- _What you should do_:
Search the records for the string "border". Copy each line where it occurs.

○ ○ ○ ○ ○ ○ ○

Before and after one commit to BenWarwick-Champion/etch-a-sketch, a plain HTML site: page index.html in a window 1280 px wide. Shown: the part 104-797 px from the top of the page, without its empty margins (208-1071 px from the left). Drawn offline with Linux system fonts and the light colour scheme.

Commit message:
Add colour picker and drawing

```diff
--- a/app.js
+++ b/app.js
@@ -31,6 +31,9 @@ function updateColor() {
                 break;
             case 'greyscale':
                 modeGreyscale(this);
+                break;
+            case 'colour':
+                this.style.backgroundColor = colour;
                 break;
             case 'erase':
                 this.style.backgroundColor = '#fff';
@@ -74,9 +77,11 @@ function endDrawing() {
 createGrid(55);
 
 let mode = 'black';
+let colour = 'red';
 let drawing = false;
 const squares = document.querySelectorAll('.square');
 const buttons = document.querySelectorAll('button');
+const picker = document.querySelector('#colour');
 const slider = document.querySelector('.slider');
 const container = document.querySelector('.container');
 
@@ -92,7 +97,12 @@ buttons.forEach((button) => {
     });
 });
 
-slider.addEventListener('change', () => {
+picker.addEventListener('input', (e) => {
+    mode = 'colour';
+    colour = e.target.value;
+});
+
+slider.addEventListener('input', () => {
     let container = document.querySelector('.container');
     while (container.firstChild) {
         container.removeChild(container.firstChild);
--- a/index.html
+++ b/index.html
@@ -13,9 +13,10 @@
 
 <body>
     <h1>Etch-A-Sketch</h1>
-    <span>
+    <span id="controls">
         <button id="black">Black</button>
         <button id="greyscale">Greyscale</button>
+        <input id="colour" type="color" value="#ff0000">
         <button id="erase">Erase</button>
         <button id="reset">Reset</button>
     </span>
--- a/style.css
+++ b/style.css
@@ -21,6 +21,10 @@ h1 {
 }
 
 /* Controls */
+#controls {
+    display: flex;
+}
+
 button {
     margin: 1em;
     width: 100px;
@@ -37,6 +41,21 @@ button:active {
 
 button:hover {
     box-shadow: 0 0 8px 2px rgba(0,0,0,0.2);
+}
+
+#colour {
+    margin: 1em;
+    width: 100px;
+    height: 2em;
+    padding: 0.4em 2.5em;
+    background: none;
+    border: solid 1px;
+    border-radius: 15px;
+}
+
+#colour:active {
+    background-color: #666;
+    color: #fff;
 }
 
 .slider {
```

○ ○ ○ ○ ○ ○ ○

- _Expected output_:
+    border: solid 1px;
+    border-radius: 15px;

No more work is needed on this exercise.